:: ASSIGNMENT ::
Tally the lines of the data below that contain the string "colorPrimaryDark". Give the tally and nothing else.

:: DATA PROVIDED ::
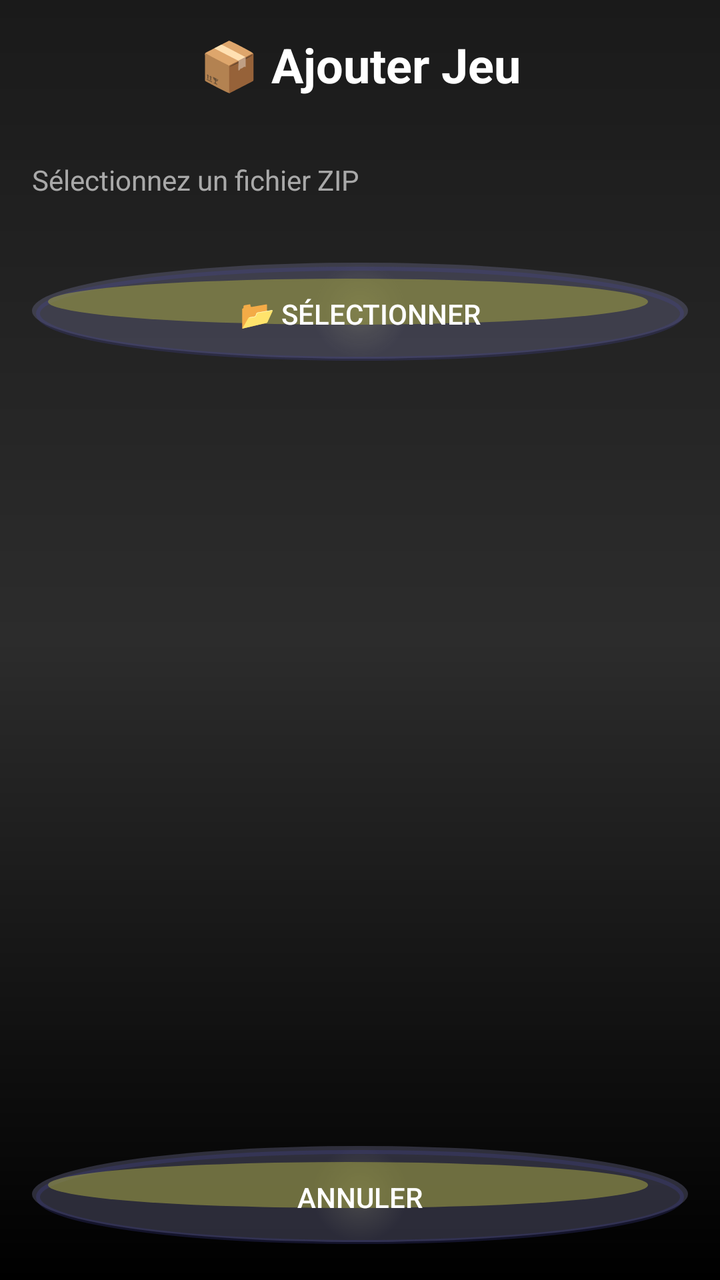
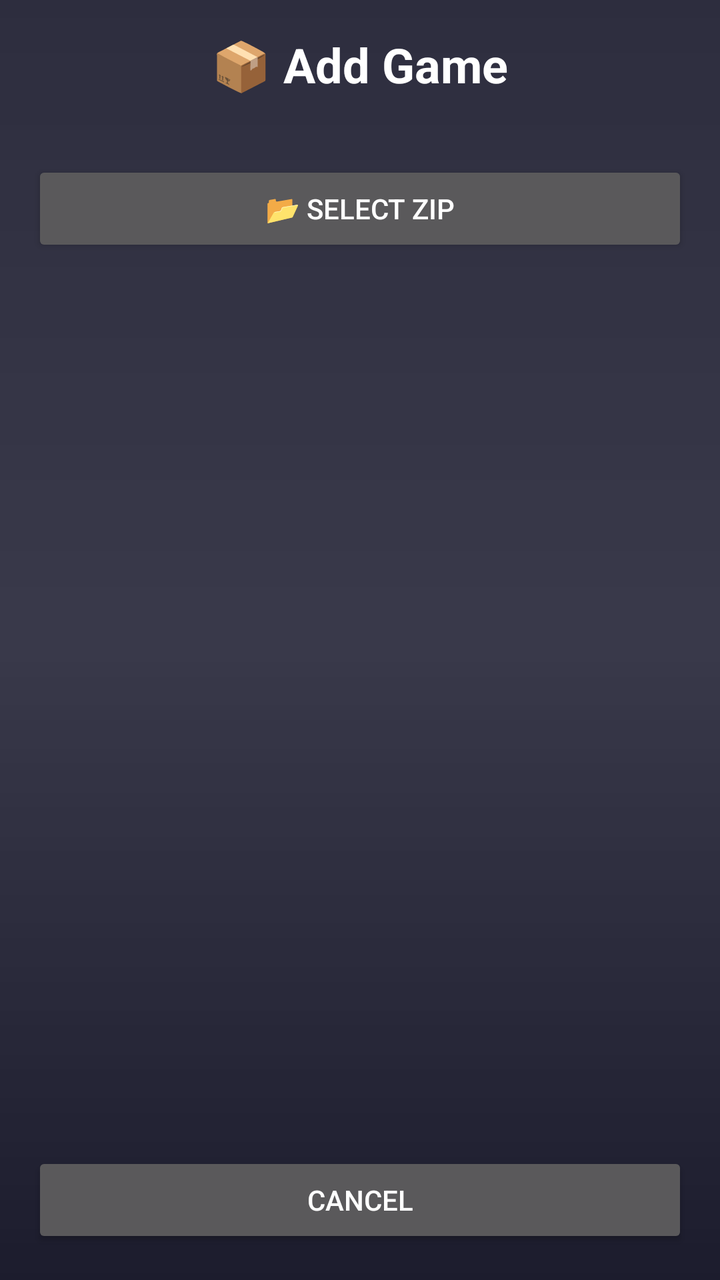

An Android layout rendered at two revisions. The XML below is the earlier revision; the diff shows what the commit changed to produce the second picture.
<!-- AndroidManifest.xml: application theme Theme.ConsolePSP -->
<!-- res/layout/activity_add_game.xml -->
<?xml version="1.0" encoding="utf-8"?>
<LinearLayout xmlns:android="http://schemas.android.com/apk/res/android"
    android:layout_width="match_parent"
    android:layout_height="match_parent"
    android:orientation="vertical"
    android:padding="16dp"
    android:gravity="center"
    android:background="@drawable/gradient_background">

    <TextView
        android:layout_width="wrap_content"
        android:layout_height="wrap_content"
        android:text="📦 Ajouter Jeu"
        android:textSize="24sp"
        android:textStyle="bold"
        android:textColor="@color/text_primary"
        android:layout_marginBottom="32dp" />

    <TextView
        android:layout_width="match_parent"
        android:layout_height="wrap_content"
        android:text="Sélectionnez un fichier ZIP"
        android:textSize="14sp"
        android:textColor="@color/text_secondary"
        android:layout_marginBottom="32dp" />

    <Button
        android:id="@+id/btn_select_file"
        android:layout_width="match_parent"
        android:layout_height="wrap_content"
        android:text="📂 Sélectionner"
        android:textColor="@color/text_primary"
        android:textSize="14sp"
        android:padding="16dp"
        android:layout_marginBottom="16dp"
        android:background="@drawable/button_x" />

    <ProgressBar
        android:id="@+id/progress_import"
        android:layout_width="wrap_content"
        android:layout_height="wrap_content"
        android:visibility="gone"
        android:layout_marginBottom="16dp" />

    <TextView
        android:id="@+id/text_status"
        android:layout_width="match_parent"
        android:layout_height="wrap_content"
        android:text=""
        android:textSize="12sp"
        android:textColor="@color/text_secondary"
        android:layout_marginBottom="32dp" />

    <View
        android:layout_width="match_parent"
        android:layout_height="0dp"
        android:layout_weight="1" />

    <Button
        android:id="@+id/btn_cancel"
        android:layout_width="match_parent"
        android:layout_height="wrap_content"
        android:text="Annuler"
        android:textColor="@color/text_primary"
        android:textSize="14sp"
        android:padding="16dp"
        android:background="@drawable/button_b" />

</LinearLayout>
<!-- resources referenced by this layout -->
<resources>
  <color name="text_primary">#ffffff</color>
  <color name="text_secondary">#cccccccc</color>
  <!-- drawable button_b (drawable) -->
  <?xml version="1.0" encoding="utf-8"?>
  <layer-list xmlns:android="http://schemas.android.com/apk/res/android">
      
      <item
          android:left="3dp"
          android:right="0dp"
          android:top="3dp"
          android:bottom="0dp">
          <shape android:shape="oval">
              <solid android:color="#00000066" />
          </shape>
      </item>
      
      
      <item
          android:left="0dp"
          android:right="0dp"
          android:top="0dp"
          android:bottom="3dp">
          <shape android:shape="oval">
              <gradient
                  android:type="radial"
                  android:gradientRadius="50%"
                  android:startColor="#88888888"
                  android:centerColor="#77777788"
                  android:endColor="#66666688" />
          </shape>
      </item>
      
      
      <item
          android:left="2dp"
          android:right="2dp"
          android:top="2dp"
          android:bottom="2dp">
          <shape android:shape="oval">
              <stroke
                  android:color="#44444499"
                  android:width="2dp" />
          </shape>
      </item>
      
      
      <item
          android:left="8dp"
          android:right="20dp"
          android:top="8dp"
          android:bottom="20dp">
          <shape android:shape="oval">
              <solid android:color="#99999944" />
          </shape>
      </item>
  </layer-list>
  <!-- drawable button_x (drawable) -->
  <?xml version="1.0" encoding="utf-8"?>
  <layer-list xmlns:android="http://schemas.android.com/apk/res/android">
      
      <item
          android:left="3dp"
          android:right="0dp"
          android:top="3dp"
          android:bottom="0dp">
          <shape android:shape="oval">
              <solid android:color="#00000066" />
          </shape>
      </item>
      
      
      <item
          android:left="0dp"
          android:right="0dp"
          android:top="0dp"
          android:bottom="3dp">
          <shape android:shape="oval">
              <gradient
                  android:type="radial"
                  android:gradientRadius="50%"
                  android:startColor="#88888888"
                  android:centerColor="#77777788"
                  android:endColor="#66666688" />
          </shape>
      </item>
      
      
      <item
          android:left="2dp"
          android:right="2dp"
          android:top="2dp"
          android:bottom="2dp">
          <shape android:shape="oval">
              <stroke
                  android:color="#44444499"
                  android:width="2dp" />
          </shape>
      </item>
      
      
      <item
          android:left="8dp"
          android:right="20dp"
          android:top="8dp"
          android:bottom="20dp">
          <shape android:shape="oval">
              <solid android:color="#99999944" />
          </shape>
      </item>
  </layer-list>
  <!-- drawable gradient_background (drawable) -->
  <?xml version="1.0" encoding="utf-8"?>
  <shape xmlns:android="http://schemas.android.com/apk/res/android">
  
      <gradient
          android:startColor="#1A1A1A"
          android:centerColor="#2C2C2C"
          android:endColor="#000000"
          android:angle="270"/>
  
  </shape>
  <style name="Theme.ConsolePSP" parent="Theme.AppCompat.NoActionBar">
          <item name="colorPrimary">@color/primary</item>
          <item name="colorPrimaryDark">@color/primary_dark</item>
          <item name="colorAccent">@color/secondary</item>
          <item name="android:windowBackground">@drawable/gradient_background</item>
          <item name="android:textColorPrimary">@color/text_primary</item>
          <item name="android:textColorSecondary">@color/text_secondary</item>
      </style>
  <color name="primary">#55555588</color>
  <color name="primary_dark">#44444488</color>
  <color name="secondary">#88888888</color>
</resources>

<!-- the commit's change to res/layout/activity_add_game.xml (unified diff, before → after) -->
@@ -5,65 +5,43 @@
     android:orientation="vertical"
     android:padding="16dp"
     android:gravity="center"
-    android:background="@drawable/gradient_background">
+    android:background="@color/background">
 
     <TextView
         android:layout_width="wrap_content"
         android:layout_height="wrap_content"
-        android:text="📦 Ajouter Jeu"
+        android:text="📦 Add Game"
         android:textSize="24sp"
         android:textStyle="bold"
         android:textColor="@color/text_primary"
-        android:layout_marginBottom="32dp" />
-
-    <TextView
-        android:layout_width="match_parent"
-        android:layout_height="wrap_content"
-        android:text="Sélectionnez un fichier ZIP"
-        android:textSize="14sp"
-        android:textColor="@color/text_secondary"
         android:layout_marginBottom="32dp" />
 
     <Button
         android:id="@+id/btn_select_file"
         android:layout_width="match_parent"
         android:layout_height="wrap_content"
-        android:text="📂 Sélectionner"
-        android:textColor="@color/text_primary"
-        android:textSize="14sp"
-        android:padding="16dp"
-        android:layout_marginBottom="16dp"
-        android:background="@drawable/button_x" />
+        android:text="📂 Select ZIP"
+        android:textColor="@color/text_primary" />
 
     <ProgressBar
         android:id="@+id/progress_import"
         android:layout_width="wrap_content"
         android:layout_height="wrap_content"
-        android:visibility="gone"
-        android:layout_marginBottom="16dp" />
+        android:visibility="gone" />
 
     <TextView
         android:id="@+id/text_status"
         android:layout_width="match_parent"
         android:layout_height="wrap_content"
-        android:text=""
-        android:textSize="12sp"
-        android:textColor="@color/text_secondary"
-        android:layout_marginBottom="32dp" />
+        android:textColor="@color/text_secondary" />
 
-    <View
-        android:layout_width="match_parent"
-        android:layout_height="0dp"
-        android:layout_weight="1" />
+    <View android:layout_width="match_parent" android:layout_height="0dp" android:layout_weight="1" />
 
     <Button
         android:id="@+id/btn_cancel"
         android:layout_width="match_parent"
         android:layout_height="wrap_content"
-        android:text="Annuler"
-        android:textColor="@color/text_primary"
-        android:textSize="14sp"
-        android:padding="16dp"
-        android:background="@drawable/button_b" />
+        android:text="Cancel"
+        android:textColor="@color/text_primary" />
 
 </LinearLayout>
<!-- resource entries referenced after the edit -->
@@ -1,115 +1,19 @@
 <!-- resources referenced by this layout -->
 <resources>
+  <color name="background">#55555588</color>
   <color name="text_primary">#ffffff</color>
   <color name="text_secondary">#cccccccc</color>
-  <!-- drawable button_b (drawable) -->
-  <?xml version="1.0" encoding="utf-8"?>
-  <layer-list xmlns:android="http://schemas.android.com/apk/res/android">
-      
-      <item
-          android:left="3dp"
-          android:right="0dp"
-          android:top="3dp"
-          android:bottom="0dp">
-          <shape android:shape="oval">
-              <solid android:color="#00000066" />
-          </shape>
-      </item>
-      
-      
-      <item
-          android:left="0dp"
-          android:right="0dp"
-          android:top="0dp"
-          android:bottom="3dp">
-          <shape android:shape="oval">
-              <gradient
-                  android:type="radial"
-                  android:gradientRadius="50%"
-                  android:startColor="#88888888"
-                  android:centerColor="#77777788"
-                  android:endColor="#66666688" />
-          </shape>
-      </item>
-      
-      
-      <item
-          android:left="2dp"
-          android:right="2dp"
-          android:top="2dp"
-          android:bottom="2dp">
-          <shape android:shape="oval">
-              <stroke
-                  android:color="#44444499"
-                  android:width="2dp" />
-          </shape>
-      </item>
-      
-      
-      <item
-          android:left="8dp"
-          android:right="20dp"
-          android:top="8dp"
-          android:bottom="20dp">
-          <shape android:shape="oval">
-              <solid android:color="#99999944" />
-          </shape>
-      </item>
-  </layer-list>
-  <!-- drawable button_x (drawable) -->
-  <?xml version="1.0" encoding="utf-8"?>
-  <layer-list xmlns:android="http://schemas.android.com/apk/res/android">
-      
-      <item
-          android:left="3dp"
-          android:right="0dp"
-          android:top="3dp"
-          android:bottom="0dp">
-          <shape android:shape="oval">
-              <solid android:color="#00000066" />
-          </shape>
-      </item>
-      
-      
-      <item
-          android:left="0dp"
-          android:right="0dp"
-          android:top="0dp"
-          android:bottom="3dp">
-          <shape android:shape="oval">
-              <gradient
-                  android:type="radial"
-                  android:gradientRadius="50%"
-                  android:startColor="#88888888"
-                  android:centerColor="#77777788"
-                  android:endColor="#66666688" />
-          </shape>
-      </item>
-      
-      
-      <item
-          android:left="2dp"
-          android:right="2dp"
-          android:top="2dp"
-          android:bottom="2dp">
-          <shape android:shape="oval">
-              <stroke
-                  android:color="#44444499"
-                  android:width="2dp" />
-          </shape>
-      </item>
-      
-      
-      <item
-          android:left="8dp"
-          android:right="20dp"
-          android:top="8dp"
-          android:bottom="20dp">
-          <shape android:shape="oval">
-              <solid android:color="#99999944" />
-          </shape>
-      </item>
-  </layer-list>
+  <style name="Theme.ConsolePSP" parent="Theme.AppCompat.NoActionBar">
+          <item name="colorPrimary">@color/primary</item>
+          <item name="colorPrimaryDark">@color/primary_dark</item>
+          <item name="colorAccent">@color/secondary</item>
+          <item name="android:windowBackground">@drawable/gradient_background</item>
+          <item name="android:textColorPrimary">@color/text_primary</item>
+          <item name="android:textColorSecondary">@color/text_secondary</item>
+      </style>
+  <color name="primary">#55555588</color>
+  <color name="primary_dark">#44444488</color>
+  <color name="secondary">#88888888</color>
   <!-- drawable gradient_background (drawable) -->
   <?xml version="1.0" encoding="utf-8"?>
   <shape xmlns:android="http://schemas.android.com/apk/res/android">
@@ -121,16 +25,5 @@
           android:angle="270"/>
   
   </shape>
-  <style name="Theme.ConsolePSP" parent="Theme.AppCompat.NoActionBar">
-          <item name="colorPrimary">@color/primary</item>
-          <item name="colorPrimaryDark">@color/primary_dark</item>
-          <item name="colorAccent">@color/secondary</item>
-          <item name="android:windowBackground">@drawable/gradient_background</item>
-          <item name="android:textColorPrimary">@color/text_primary</item>
-          <item name="android:textColorSecondary">@color/text_secondary</item>
-      </style>
-  <color name="primary">#55555588</color>
-  <color name="primary_dark">#44444488</color>
-  <color name="secondary">#88888888</color>
 </resources>
 
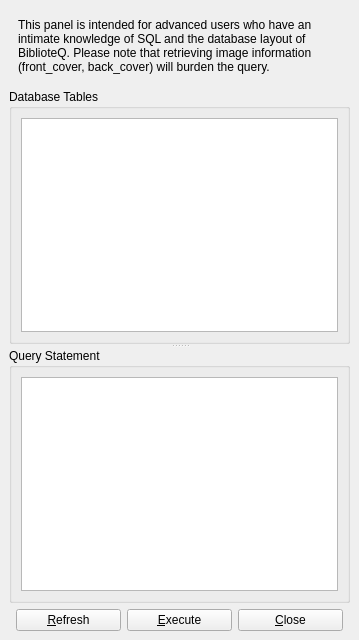
First picture: the form in UI/biblioteq_customquery.ui, repository textbrowser/biblioteq, before the edit.
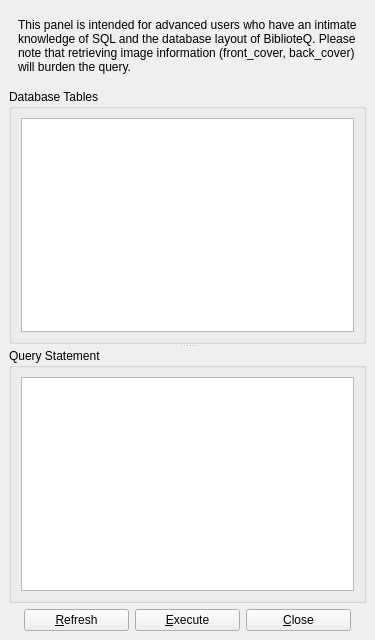
Second picture: the form after the edit. Icons and pictures are not drawn.

```diff
--- a/UI/biblioteq_customquery.ui
+++ b/UI/biblioteq_customquery.ui
@@ -6,7 +6,7 @@
    <rect>
     <x>0</x>
     <y>0</y>
-    <width>359</width>
+    <width>375</width>
     <height>640</height>
    </rect>
   </property>
```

:: EXPECTED ANSWER ::
3